======== Material provided

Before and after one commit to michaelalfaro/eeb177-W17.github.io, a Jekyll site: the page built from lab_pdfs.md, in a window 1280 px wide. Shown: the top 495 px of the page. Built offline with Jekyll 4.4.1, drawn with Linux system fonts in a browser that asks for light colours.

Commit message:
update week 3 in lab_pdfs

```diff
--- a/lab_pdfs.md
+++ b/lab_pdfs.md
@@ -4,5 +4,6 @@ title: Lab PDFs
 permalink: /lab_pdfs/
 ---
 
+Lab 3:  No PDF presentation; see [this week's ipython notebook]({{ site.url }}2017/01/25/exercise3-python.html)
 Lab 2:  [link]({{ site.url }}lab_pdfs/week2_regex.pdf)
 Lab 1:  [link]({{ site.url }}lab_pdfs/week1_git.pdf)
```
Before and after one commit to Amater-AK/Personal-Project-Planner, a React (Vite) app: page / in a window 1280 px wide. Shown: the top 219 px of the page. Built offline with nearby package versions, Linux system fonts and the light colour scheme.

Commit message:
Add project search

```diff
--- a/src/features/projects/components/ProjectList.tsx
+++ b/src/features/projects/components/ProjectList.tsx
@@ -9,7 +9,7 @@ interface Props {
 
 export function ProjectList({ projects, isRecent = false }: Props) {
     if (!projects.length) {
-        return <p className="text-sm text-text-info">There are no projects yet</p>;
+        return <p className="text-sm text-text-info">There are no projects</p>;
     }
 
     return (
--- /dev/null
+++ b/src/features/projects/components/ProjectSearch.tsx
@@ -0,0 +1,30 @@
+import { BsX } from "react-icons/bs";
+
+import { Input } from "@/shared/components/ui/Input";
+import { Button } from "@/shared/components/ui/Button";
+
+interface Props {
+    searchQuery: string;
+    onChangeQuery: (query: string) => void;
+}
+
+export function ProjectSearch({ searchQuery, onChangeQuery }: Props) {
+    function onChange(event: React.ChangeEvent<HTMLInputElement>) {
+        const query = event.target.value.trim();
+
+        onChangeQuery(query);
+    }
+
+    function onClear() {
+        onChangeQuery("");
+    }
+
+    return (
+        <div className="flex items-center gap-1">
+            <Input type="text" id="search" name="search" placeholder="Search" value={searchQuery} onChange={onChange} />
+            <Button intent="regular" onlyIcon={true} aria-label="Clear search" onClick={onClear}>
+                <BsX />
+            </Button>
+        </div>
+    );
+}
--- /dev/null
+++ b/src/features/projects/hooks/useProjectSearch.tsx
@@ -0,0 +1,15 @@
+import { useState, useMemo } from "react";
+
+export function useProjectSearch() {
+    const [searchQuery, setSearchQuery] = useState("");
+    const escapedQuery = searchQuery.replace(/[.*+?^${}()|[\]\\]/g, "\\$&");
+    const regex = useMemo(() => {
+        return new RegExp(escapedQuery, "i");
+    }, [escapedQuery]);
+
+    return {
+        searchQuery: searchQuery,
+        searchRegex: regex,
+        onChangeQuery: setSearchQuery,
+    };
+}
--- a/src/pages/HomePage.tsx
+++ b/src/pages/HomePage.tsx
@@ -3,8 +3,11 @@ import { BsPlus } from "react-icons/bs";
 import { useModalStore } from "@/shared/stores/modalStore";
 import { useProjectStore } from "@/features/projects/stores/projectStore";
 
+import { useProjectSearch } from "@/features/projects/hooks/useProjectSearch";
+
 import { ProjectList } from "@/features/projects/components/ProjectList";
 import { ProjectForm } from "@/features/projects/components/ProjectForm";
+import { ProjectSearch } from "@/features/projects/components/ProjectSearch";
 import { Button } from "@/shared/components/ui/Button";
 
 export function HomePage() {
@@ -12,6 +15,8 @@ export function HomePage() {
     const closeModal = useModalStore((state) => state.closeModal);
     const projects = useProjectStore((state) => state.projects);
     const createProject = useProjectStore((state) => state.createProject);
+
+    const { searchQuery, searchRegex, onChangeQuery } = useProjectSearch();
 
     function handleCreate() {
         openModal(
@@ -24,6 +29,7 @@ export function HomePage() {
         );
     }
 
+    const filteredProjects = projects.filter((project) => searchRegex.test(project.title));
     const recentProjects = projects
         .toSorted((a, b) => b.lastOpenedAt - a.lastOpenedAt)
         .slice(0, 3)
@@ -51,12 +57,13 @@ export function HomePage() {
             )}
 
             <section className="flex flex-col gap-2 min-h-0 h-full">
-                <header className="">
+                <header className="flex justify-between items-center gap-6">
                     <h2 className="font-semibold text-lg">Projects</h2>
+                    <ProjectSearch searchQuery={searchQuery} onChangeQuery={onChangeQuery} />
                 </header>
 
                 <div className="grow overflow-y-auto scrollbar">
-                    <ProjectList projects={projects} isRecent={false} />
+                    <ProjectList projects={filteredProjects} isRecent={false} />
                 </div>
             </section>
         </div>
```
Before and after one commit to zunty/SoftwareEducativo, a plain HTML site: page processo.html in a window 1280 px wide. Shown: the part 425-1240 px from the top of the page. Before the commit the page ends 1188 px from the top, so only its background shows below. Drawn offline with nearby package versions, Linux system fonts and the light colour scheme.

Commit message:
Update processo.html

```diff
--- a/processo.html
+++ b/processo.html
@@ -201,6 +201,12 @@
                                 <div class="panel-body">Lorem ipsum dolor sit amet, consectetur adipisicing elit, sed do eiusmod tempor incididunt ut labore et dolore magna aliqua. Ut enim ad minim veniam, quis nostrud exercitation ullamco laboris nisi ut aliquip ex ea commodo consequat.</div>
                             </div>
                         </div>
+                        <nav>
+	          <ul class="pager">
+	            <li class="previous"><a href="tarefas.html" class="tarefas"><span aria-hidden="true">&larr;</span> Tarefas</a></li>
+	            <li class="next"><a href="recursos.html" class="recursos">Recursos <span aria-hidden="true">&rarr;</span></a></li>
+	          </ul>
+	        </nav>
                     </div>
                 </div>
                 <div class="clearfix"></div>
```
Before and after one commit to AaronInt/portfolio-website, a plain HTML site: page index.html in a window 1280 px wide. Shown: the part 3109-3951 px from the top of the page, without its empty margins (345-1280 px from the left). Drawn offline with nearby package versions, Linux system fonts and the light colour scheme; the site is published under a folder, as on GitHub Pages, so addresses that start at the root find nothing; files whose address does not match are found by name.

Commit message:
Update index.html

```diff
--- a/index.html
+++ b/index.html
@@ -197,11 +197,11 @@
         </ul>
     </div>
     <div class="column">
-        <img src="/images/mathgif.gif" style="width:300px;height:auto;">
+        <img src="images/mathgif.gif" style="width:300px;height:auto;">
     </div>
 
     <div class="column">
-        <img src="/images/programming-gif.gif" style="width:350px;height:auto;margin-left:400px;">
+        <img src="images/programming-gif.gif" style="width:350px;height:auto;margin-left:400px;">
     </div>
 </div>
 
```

================

▸ **Problem to work on**:
Exact reproduction of all the material is needed.

▸ **Exercise output**:
Before and after one commit to michaelalfaro/eeb177-W17.github.io, a Jekyll site: the page built from lab_pdfs.md, in a window 1280 px wide. Shown: the top 495 px of the page. Built offline with Jekyll 4.4.1, drawn with Linux system fonts in a browser that asks for light colours.

Commit message:
update week 3 in lab_pdfs

```diff
--- a/lab_pdfs.md
+++ b/lab_pdfs.md
@@ -4,5 +4,6 @@ title: Lab PDFs
 permalink: /lab_pdfs/
 ---
 
+Lab 3:  No PDF presentation; see [this week's ipython notebook]({{ site.url }}2017/01/25/exercise3-python.html)
 Lab 2:  [link]({{ site.url }}lab_pdfs/week2_regex.pdf)
 Lab 1:  [link]({{ site.url }}lab_pdfs/week1_git.pdf)
```
Before and after one commit to Amater-AK/Personal-Project-Planner, a React (Vite) app: page / in a window 1280 px wide. Shown: the top 219 px of the page. Built offline with nearby package versions, Linux system fonts and the light colour scheme.

Commit message:
Add project search

```diff
--- a/src/features/projects/components/ProjectList.tsx
+++ b/src/features/projects/components/ProjectList.tsx
@@ -9,7 +9,7 @@ interface Props {
 
 export function ProjectList({ projects, isRecent = false }: Props) {
     if (!projects.length) {
-        return <p className="text-sm text-text-info">There are no projects yet</p>;
+        return <p className="text-sm text-text-info">There are no projects</p>;
     }
 
     return (
--- /dev/null
+++ b/src/features/projects/components/ProjectSearch.tsx
@@ -0,0 +1,30 @@
+import { BsX } from "react-icons/bs";
+
+import { Input } from "@/shared/components/ui/Input";
+import { Button } from "@/shared/components/ui/Button";
+
+interface Props {
+    searchQuery: string;
+    onChangeQuery: (query: string) => void;
+}
+
+export function ProjectSearch({ searchQuery, onChangeQuery }: Props) {
+    function onChange(event: React.ChangeEvent<HTMLInputElement>) {
+        const query = event.target.value.trim();
+
+        onChangeQuery(query);
+    }
+
+    function onClear() {
+        onChangeQuery("");
+    }
+
+    return (
+        <div className="flex items-center gap-1">
+            <Input type="text" id="search" name="search" placeholder="Search" value={searchQuery} onChange={onChange} />
+            <Button intent="regular" onlyIcon={true} aria-label="Clear search" onClick={onClear}>
+                <BsX />
+            </Button>
+        </div>
+    );
+}
--- /dev/null
+++ b/src/features/projects/hooks/useProjectSearch.tsx
@@ -0,0 +1,15 @@
+import { useState, useMemo } from "react";
+
+export function useProjectSearch() {
+    const [searchQuery, setSearchQuery] = useState("");
+    const escapedQuery = searchQuery.replace(/[.*+?^${}()|[\]\\]/g, "\\$&");
+    const regex = useMemo(() => {
+        return new RegExp(escapedQuery, "i");
+    }, [escapedQuery]);
+
+    return {
+        searchQuery: searchQuery,
+        searchRegex: regex,
+        onChangeQuery: setSearchQuery,
+    };
+}
--- a/src/pages/HomePage.tsx
+++ b/src/pages/HomePage.tsx
@@ -3,8 +3,11 @@ import { BsPlus } from "react-icons/bs";
 import { useModalStore } from "@/shared/stores/modalStore";
 import { useProjectStore } from "@/features/projects/stores/projectStore";
 
+import { useProjectSearch } from "@/features/projects/hooks/useProjectSearch";
+
 import { ProjectList } from "@/features/projects/components/ProjectList";
 import { ProjectForm } from "@/features/projects/components/ProjectForm";
+import { ProjectSearch } from "@/features/projects/components/ProjectSearch";
 import { Button } from "@/shared/components/ui/Button";
 
 export function HomePage() {
@@ -12,6 +15,8 @@ export function HomePage() {
     const closeModal = useModalStore((state) => state.closeModal);
     const projects = useProjectStore((state) => state.projects);
     const createProject = useProjectStore((state) => state.createProject);
+
+    const { searchQuery, searchRegex, onChangeQuery } = useProjectSearch();
 
     function handleCreate() {
         openModal(
@@ -24,6 +29,7 @@ export function HomePage() {
         );
     }
 
+    const filteredProjects = projects.filter((project) => searchRegex.test(project.title));
     const recentProjects = projects
         .toSorted((a, b) => b.lastOpenedAt - a.lastOpenedAt)
         .slice(0, 3)
@@ -51,12 +57,13 @@ export function HomePage() {
             )}
 
             <section className="flex flex-col gap-2 min-h-0 h-full">
-                <header className="">
+                <header className="flex justify-between items-center gap-6">
                     <h2 className="font-semibold text-lg">Projects</h2>
+                    <ProjectSearch searchQuery={searchQuery} onChangeQuery={onChangeQuery} />
                 </header>
 
                 <div className="grow overflow-y-auto scrollbar">
-                    <ProjectList projects={projects} isRecent={false} />
+                    <ProjectList projects={filteredProjects} isRecent={false} />
                 </div>
             </section>
         </div>
```
Before and after one commit to zunty/SoftwareEducativo, a plain HTML site: page processo.html in a window 1280 px wide. Shown: the part 425-1240 px from the top of the page. Before the commit the page ends 1188 px from the top, so only its background shows below. Drawn offline with nearby package versions, Linux system fonts and the light colour scheme.

Commit message:
Update processo.html

```diff
--- a/processo.html
+++ b/processo.html
@@ -201,6 +201,12 @@
                                 <div class="panel-body">Lorem ipsum dolor sit amet, consectetur adipisicing elit, sed do eiusmod tempor incididunt ut labore et dolore magna aliqua. Ut enim ad minim veniam, quis nostrud exercitation ullamco laboris nisi ut aliquip ex ea commodo consequat.</div>
                             </div>
                         </div>
+                        <nav>
+	          <ul class="pager">
+	            <li class="previous"><a href="tarefas.html" class="tarefas"><span aria-hidden="true">&larr;</span> Tarefas</a></li>
+	            <li class="next"><a href="recursos.html" class="recursos">Recursos <span aria-hidden="true">&rarr;</span></a></li>
+	          </ul>
+	        </nav>
                     </div>
                 </div>
                 <div class="clearfix"></div>
```
Before and after one commit to AaronInt/portfolio-website, a plain HTML site: page index.html in a window 1280 px wide. Shown: the part 3109-3951 px from the top of the page, without its empty margins (345-1280 px from the left). Drawn offline with nearby package versions, Linux system fonts and the light colour scheme; the site is published under a folder, as on GitHub Pages, so addresses that start at the root find nothing; files whose address does not match are found by name.

Commit message:
Update index.html

```diff
--- a/index.html
+++ b/index.html
@@ -197,11 +197,11 @@
         </ul>
     </div>
     <div class="column">
-        <img src="/images/mathgif.gif" style="width:300px;height:auto;">
+        <img src="images/mathgif.gif" style="width:300px;height:auto;">
     </div>
 
     <div class="column">
-        <img src="/images/programming-gif.gif" style="width:350px;height:auto;margin-left:400px;">
+        <img src="images/programming-gif.gif" style="width:350px;height:auto;margin-left:400px;">
     </div>
 </div>
 
```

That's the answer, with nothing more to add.